Irma Ylikangas
KISSIMMEE, Fla. - Down-to-earth technical talks and the challenges of space exploration comprised some of the presentations at the recent International Institute of Ammonia Refrigeration (IIAR) Conference and Trade Show.

Technical papers were also part of the four-day conference, with authors outlining their presentations and answering questions.

In one such session, Irma Ylikangas, product line manager for Vaisala of Vantaa, Finland, reviewed various methods of ammonia leak detection in refrigeration systems.

She noted, "The purpose of ammonia detection for refrigeration applications is to sense and communicate the presence of ammonia to protect people and property. Such applications can be very demanding. The temperature range over which they must operate is great. Also fluctuating humidity levels and various odors may lead a sensor to alarm even when ammonia is not present. These demanding operating conditions make it very difficult to choose a reliable ammonia leak detection system."

She reviewed some of those products, "all of which have benefits and weaknesses."

Electrochemical sensing involves the diffusion of gases across a permeable membrane into an electrolyte solution within the sensor unit.
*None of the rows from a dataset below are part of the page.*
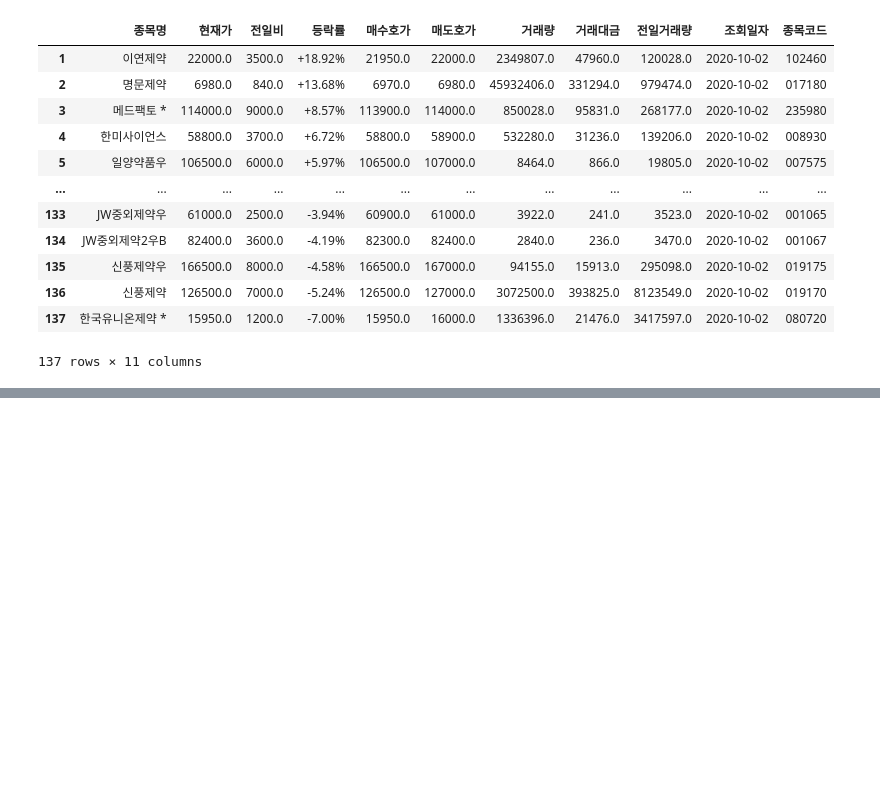
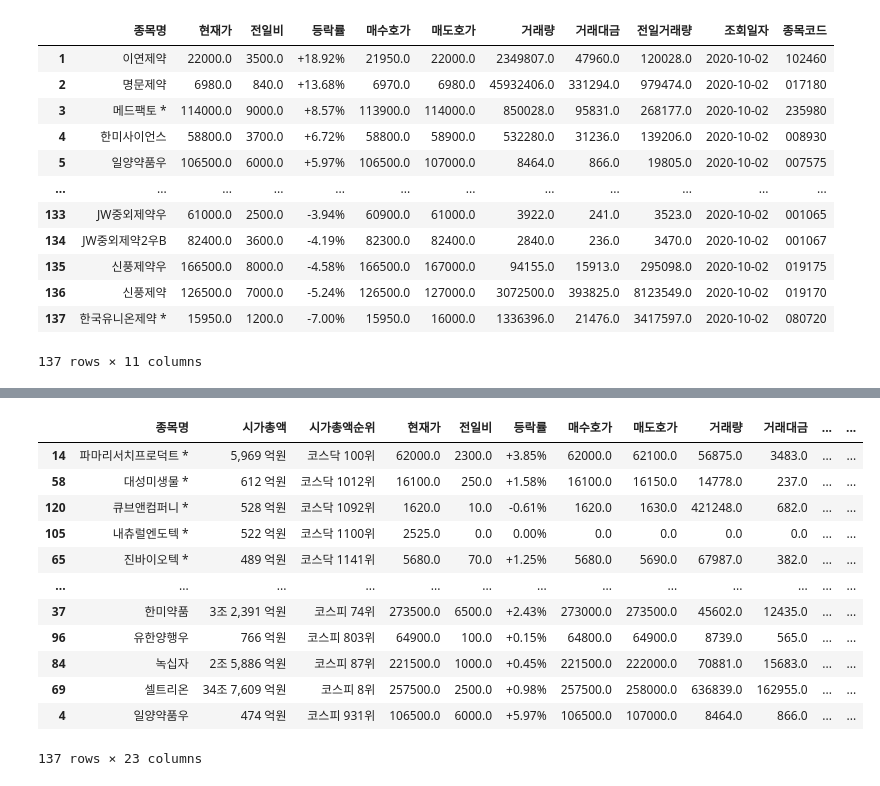
Before and after one commit to corazzon/web_scraping, a Jupyter notebook: 네이버증권/naver_finance_health_care.ipynb, the cells around one changed output, grey strips where cells are left out. Saved outputs shown, nothing was run; the diff lists cells and outputs as text; code cells hidden in the pictures; blank space fills up the shorter version.

```diff
--- a/네이버증권/naver_finance_health_care.ipynb
+++ b/네이버증권/naver_finance_health_care.ipynb
@@ -107,0 +190,6 @@ df
+# %%
+result = df["종목코드"].progress_apply(get_item_info)
+# %%
+df_item_info = pd.concat(result.tolist())
+# %%
+df_info = df.merge(df_item_info)
@@ -107,0 +222,21 @@ df
+# %%
+info_cols = ['종목명', '시가총액', '시가총액순위', '현재가', '전일비', '등락률', '매수호가', '매도호가', '거래량', '거래대금', '전일거래량',
+       '조회일자', '종목코드', '상장주식수', '액면가l매매단위', '외국인한도주식수(A)',
+       '외국인보유주식수(B)', '외국인소진율(B/A)', '투자의견l목표주가', '52주최고l최저',
+       '동일업종 PER', '동일업종 등락률', '배당수익률']
+# %%
+df_info[info_cols].sort_values("시가총액순위")
+# %% [output]
+|  | 종목명 | 시가총액 | 시가총액순위 | 현재가 | 전일비 | 등락률 | 매수호가 | 매도호가 | 거래량 | 거래대금 | ... | ... |
+| 14 | 파마리서치프로덕트 * | 5,969 억원 | 코스닥 100위 | 62000.0 | 2300.0 | +3.85% | 62000.0 | 62100.0 | 56875.0 | 3483.0 | ... | ... |
+| 58 | 대성미생물 * | 612 억원 | 코스닥 1012위 | 16100.0 | 250.0 | +1.58% | 16100.0 | 16150.0 | 14778.0 | 237.0 | ... | ... |
+| 120 | 큐브앤컴퍼니 * | 528 억원 | 코스닥 1092위 | 1620.0 | 10.0 | -0.61% | 1620.0 | 1630.0 | 421248.0 | 682.0 | ... | ... |
+| 105 | 내츄럴엔도텍 * | 522 억원 | 코스닥 1100위 | 2525.0 | 0.0 | 0.00% | 0.0 | 0.0 | 0.0 | 0.0 | ... | ... |
+| 65 | 진바이오텍 * | 489 억원 | 코스닥 1141위 | 5680.0 | 70.0 | +1.25% | 5680.0 | 5690.0 | 67987.0 | 382.0 | ... | ... |
+| ... | ... | ... | ... | ... | ... | ... | ... | ... | ... | ... | ... | ... |
+| 37 | 한미약품 | 3조 2,391 억원 | 코스피 74위 | 273500.0 | 6500.0 | +2.43% | 273000.0 | 273500.0 | 45602.0 | 12435.0 | ... | ... |
+| 96 | 유한양행우 | 766 억원 | 코스피 803위 | 64900.0 | 100.0 | +0.15% | 64800.0 | 64900.0 | 8739.0 | 565.0 | ... | ... |
+| 84 | 녹십자 | 2조 5,886 억원 | 코스피 87위 | 221500.0 | 1000.0 | +0.45% | 221500.0 | 222000.0 | 70881.0 | 15683.0 | ... | ... |
+| 69 | 셀트리온 | 34조 7,609 억원 | 코스피 8위 | 257500.0 | 2500.0 | +0.98% | 257500.0 | 258000.0 | 636839.0 | 162955.0 | ... | ... |
+| 4 | 일양약품우 | 474 억원 | 코스피 931위 | 106500.0 | 6000.0 | +5.97% | 106500.0 | 107000.0 | 8464.0 | 866.0 | ... | ... |
+137 rows × 23 columns
```
Also changed, not shown: parts of 15 cells of this notebook.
She noted the electrolyte is ammonia-specific "and therefore has few cross sensitivity problems with other gases." She did note the warm-up time for the sensor (two to eight hours) could be a detriment.
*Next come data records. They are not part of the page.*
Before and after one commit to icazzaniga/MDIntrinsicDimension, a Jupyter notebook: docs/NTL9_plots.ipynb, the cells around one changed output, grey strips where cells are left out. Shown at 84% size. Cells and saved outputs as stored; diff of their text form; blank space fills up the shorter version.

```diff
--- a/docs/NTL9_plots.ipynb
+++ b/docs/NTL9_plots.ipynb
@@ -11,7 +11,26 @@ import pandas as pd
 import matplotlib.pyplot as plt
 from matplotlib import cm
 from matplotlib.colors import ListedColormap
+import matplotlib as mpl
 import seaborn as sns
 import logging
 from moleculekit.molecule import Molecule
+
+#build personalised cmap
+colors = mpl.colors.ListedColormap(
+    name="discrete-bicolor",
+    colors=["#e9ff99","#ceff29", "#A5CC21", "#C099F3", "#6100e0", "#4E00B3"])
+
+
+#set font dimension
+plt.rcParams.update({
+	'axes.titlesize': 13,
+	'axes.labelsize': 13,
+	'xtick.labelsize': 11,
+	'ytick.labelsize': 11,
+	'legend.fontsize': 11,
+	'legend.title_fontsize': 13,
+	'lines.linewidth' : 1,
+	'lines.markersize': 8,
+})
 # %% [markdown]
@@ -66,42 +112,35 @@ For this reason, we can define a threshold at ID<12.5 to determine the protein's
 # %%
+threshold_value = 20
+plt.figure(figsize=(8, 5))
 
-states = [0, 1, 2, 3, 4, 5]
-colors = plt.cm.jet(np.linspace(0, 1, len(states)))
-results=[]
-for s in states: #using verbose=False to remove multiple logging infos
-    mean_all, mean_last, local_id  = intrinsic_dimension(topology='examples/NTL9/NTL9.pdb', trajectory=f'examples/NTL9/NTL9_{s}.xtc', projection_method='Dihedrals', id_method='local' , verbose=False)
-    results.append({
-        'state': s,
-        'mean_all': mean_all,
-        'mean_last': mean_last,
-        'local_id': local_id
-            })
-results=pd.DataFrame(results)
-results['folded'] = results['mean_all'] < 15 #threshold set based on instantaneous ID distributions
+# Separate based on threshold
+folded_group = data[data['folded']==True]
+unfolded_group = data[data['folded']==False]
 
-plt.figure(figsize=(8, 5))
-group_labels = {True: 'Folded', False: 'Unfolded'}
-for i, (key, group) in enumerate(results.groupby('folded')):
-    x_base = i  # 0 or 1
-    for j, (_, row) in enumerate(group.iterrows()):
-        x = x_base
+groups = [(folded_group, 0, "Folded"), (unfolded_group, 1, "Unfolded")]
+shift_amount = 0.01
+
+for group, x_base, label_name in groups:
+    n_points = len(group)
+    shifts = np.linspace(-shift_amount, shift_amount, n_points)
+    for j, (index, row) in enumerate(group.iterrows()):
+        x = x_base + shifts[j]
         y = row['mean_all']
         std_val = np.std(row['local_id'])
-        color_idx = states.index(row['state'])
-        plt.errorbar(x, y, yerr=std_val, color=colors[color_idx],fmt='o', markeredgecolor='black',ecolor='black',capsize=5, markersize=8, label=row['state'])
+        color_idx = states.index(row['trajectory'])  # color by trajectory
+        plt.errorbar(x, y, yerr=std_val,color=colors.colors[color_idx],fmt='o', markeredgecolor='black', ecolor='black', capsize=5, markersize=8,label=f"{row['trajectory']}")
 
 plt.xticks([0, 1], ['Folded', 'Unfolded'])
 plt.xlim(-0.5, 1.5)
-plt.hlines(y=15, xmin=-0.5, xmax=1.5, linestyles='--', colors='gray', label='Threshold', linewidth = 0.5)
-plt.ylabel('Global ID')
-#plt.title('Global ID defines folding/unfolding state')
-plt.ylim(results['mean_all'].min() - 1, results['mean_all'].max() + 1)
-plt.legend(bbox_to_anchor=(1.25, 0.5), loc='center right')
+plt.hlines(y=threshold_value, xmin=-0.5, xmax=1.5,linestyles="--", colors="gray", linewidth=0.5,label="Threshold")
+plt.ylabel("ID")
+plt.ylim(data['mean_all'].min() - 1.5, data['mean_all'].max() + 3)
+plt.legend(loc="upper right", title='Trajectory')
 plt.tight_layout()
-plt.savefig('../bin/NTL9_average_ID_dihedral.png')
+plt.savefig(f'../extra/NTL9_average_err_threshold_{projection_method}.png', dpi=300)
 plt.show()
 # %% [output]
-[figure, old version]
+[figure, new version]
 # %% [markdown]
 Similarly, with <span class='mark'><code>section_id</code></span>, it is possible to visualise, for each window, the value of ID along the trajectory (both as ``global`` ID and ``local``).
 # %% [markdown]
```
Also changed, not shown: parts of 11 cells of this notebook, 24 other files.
Polymer thin-film capacitive sensors detect changes in the capacitance caused by absorbed ammonia. The technology is also selective to ammonia to reduce cross sensitivity to other background gases. She did say that the time required for water desorption process could slow the response time of the sensor.
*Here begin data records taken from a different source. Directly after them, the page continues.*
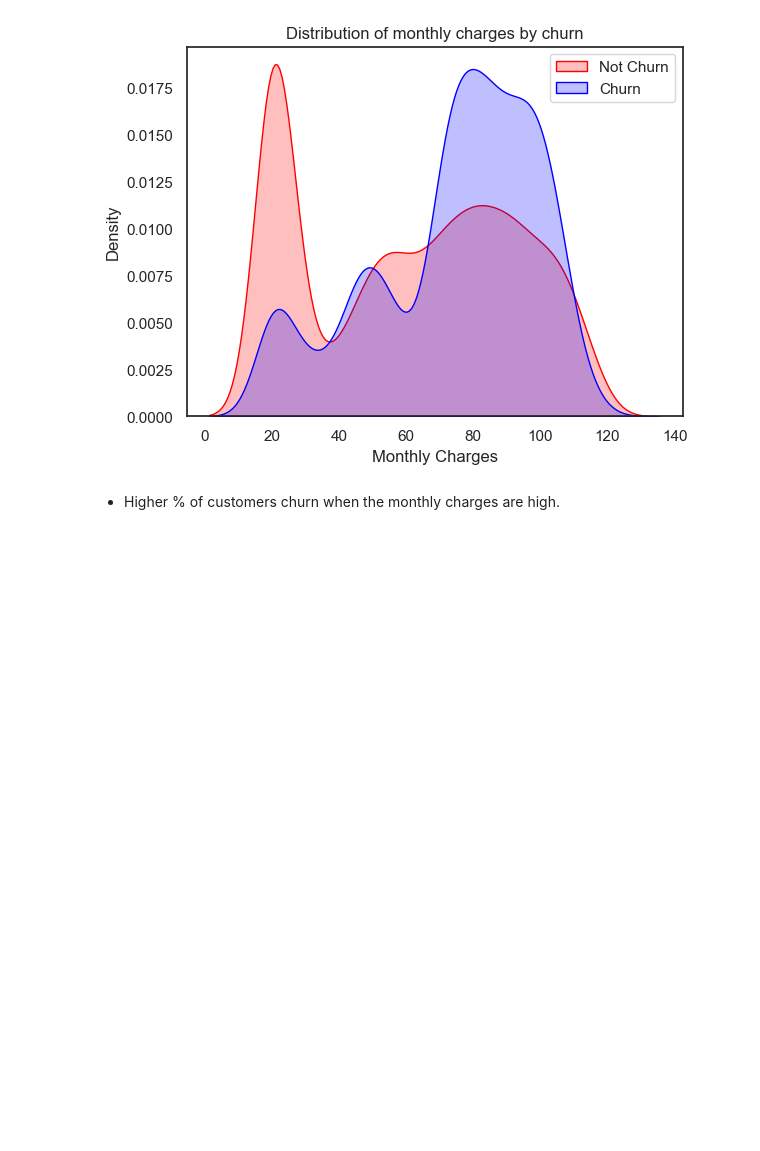
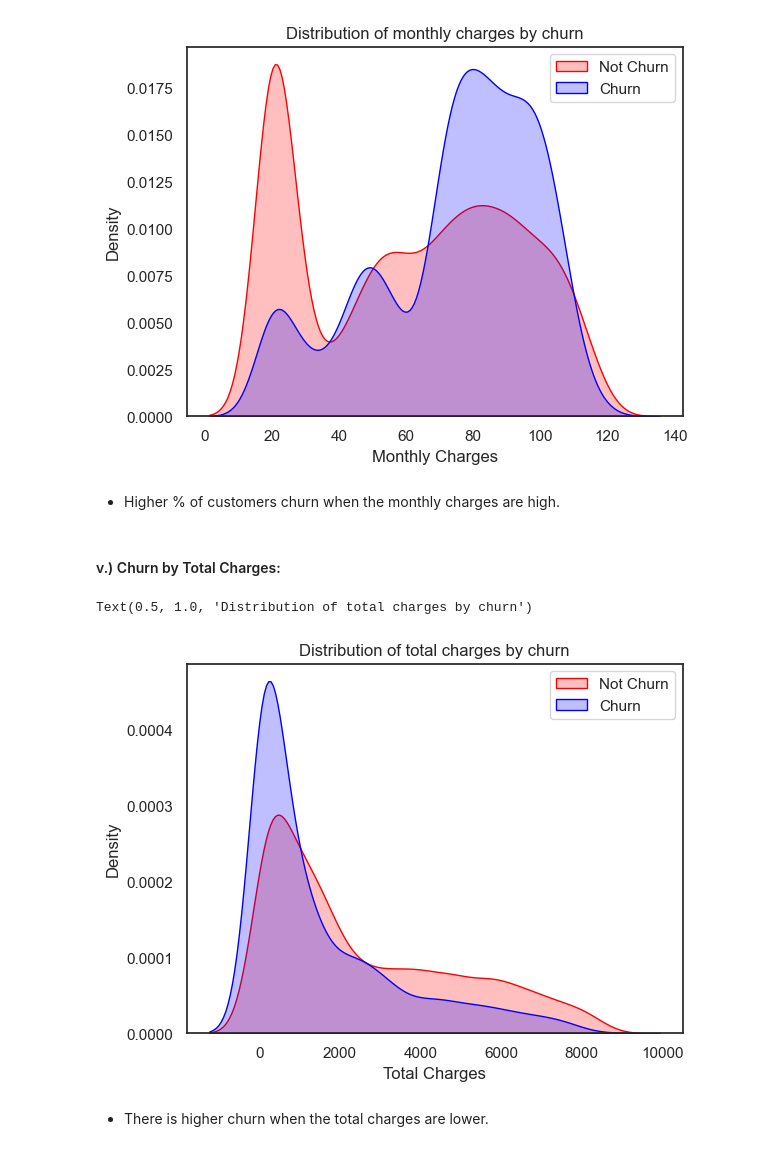
Before and after one commit to AmirMotefaker/Sales-Data-Analysis, a Jupyter notebook: Customer Churn Prediction/Customer Churn Prediction - Telecom/Customer Churn Prediction - Telecom.ipynb, the cells around one changed output. Drawn from its saved outputs; the diff is of its cells as text; code cells hidden in the pictures; blank space fills up the shorter version.

Commit message:
Update Customer Churn Prediction - Telecom

```diff
--- a/Customer Churn Prediction/Customer Churn Prediction - Telecom/Customer Churn Prediction - Telecom.ipynb
+++ b/Customer Churn Prediction/Customer Churn Prediction - Telecom/Customer Churn Prediction - Telecom.ipynb
@@ -464,3 +464,19 @@ Text(0.5, 1.0, 'Distribution of monthly charges by churn')
 [figure]
 # %% [markdown]
 - Higher % of customers churn when the monthly charges are high.
+# %% [markdown]
+#### v.) Churn by Total Charges:
+# %%
+ax = sns.kdeplot(data.TotalCharges[(data["Churn"] == 'No') ],
+                color="Red", shade = True)
+ax = sns.kdeplot(data.TotalCharges[(data["Churn"] == 'Yes') ],
+                ax =ax, color="Blue", shade= True)
+ax.legend(["Not Churn","Churn"],loc='upper right')
+ax.set_ylabel('Density')
+ax.set_xlabel('Total Charges')
+ax.set_title('Distribution of total charges by churn')
+# %% [output]
+Text(0.5, 1.0, 'Distribution of total charges by churn')
+[figure, added]
+# %% [markdown]
+- There is higher churn when the total charges are lower.
```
Charge carrier injection sensors "selectively bind ammonia with a gas-sensitive material." Such units, she said, have low maintenance and are less prone to false alarms than typical solid-state sensors. But she added that the "probability of nuisance alarms increases in the 15- to 35-ppm range because of the detection limits of this technology."

Solid-state sensors are "typically made with a sensing material composed of a metal oxide and a catalyst." Because the solid-state sensor "is not consumed in the ammonia detection process, these sensors last at least five years"; however, "background gases may interfere with these sensors. Installing filters on the sensing element can minimize this."

Paul Stiller

Integrating Controls

Another paper focused on integrating advanced controls into plant processes and management programs. The speaker, Paul Stiller of Rockwell Automation in Cleveland, contended that energy management controls are sometimes not given the attention they deserve.

"Most manufacturing facilities have modern automation tools in process areas," he said. "Plant engineers maintain and upgrade process automation equipment and software so the facility can remain competitive.

"However, energy-related controls and automation are often assigned a lower priority. A typical manufacturing plant makes unnecessary energy expenditures because energy-related automation has not been given appropriate attention. There is an opportunity to reduce energy-related manufacturing costs by extending modern process automation technology to energy systems."

He outlined a variety of technologies with a focus on water pump, motor, and drive efficiency, and called on those involved in decisions within a facility to have what he called "maintenance action planning (MAP)." He said an effective MAP solution needs to include:

  • Incorporating the best monitoring technology for each piece of equipment. "Various manufacturers offer sensors and effective analysis methods for their particular product."

  • Scaling to suit the needs of each facility. "Large plants with multiple chillers typically require more comprehensive monitoring than smaller facilities."

  • Taking advantage of standard process control and data acquisition hardware. "Specialized hardware is more expensive, less flexible, and more likely to become obsolete."

    Former astronaut Mike Mullane

    Is This Really Normal?

    Former astronaut Mike Mullane used his experience on three space missions with the National Aeronautics and Space Administration (NASA) and recent shuttle tragedies to urge his audience of business people to guard against what he called "normalization of deviance."

    He described this as "a phenomenon in which individuals or teams repeatedly accept a lower standard of performance until that lower standard becomes the norm."

    Mullane said the space shuttle Challenger tragedy resulted from an extended period of time in which "the NASA team accepted a lower standard of performance for the solid rocket booster O-rings until that lower standard became the norm.

    "By the dawn of Challenger, the NASA team had become so comfortable with seeing occasional O-ring damage and getting away with it that the original standard, in which any O-ring damage was defined an intolerable deviance, was no longer considered."

    He encouraged businesses "to maintain their high standard of performance" by setting the highest standards, and connecting the dots to ensure multiple problems will not lead to "the normalization of deviance."

    Publication date: 06/07/2004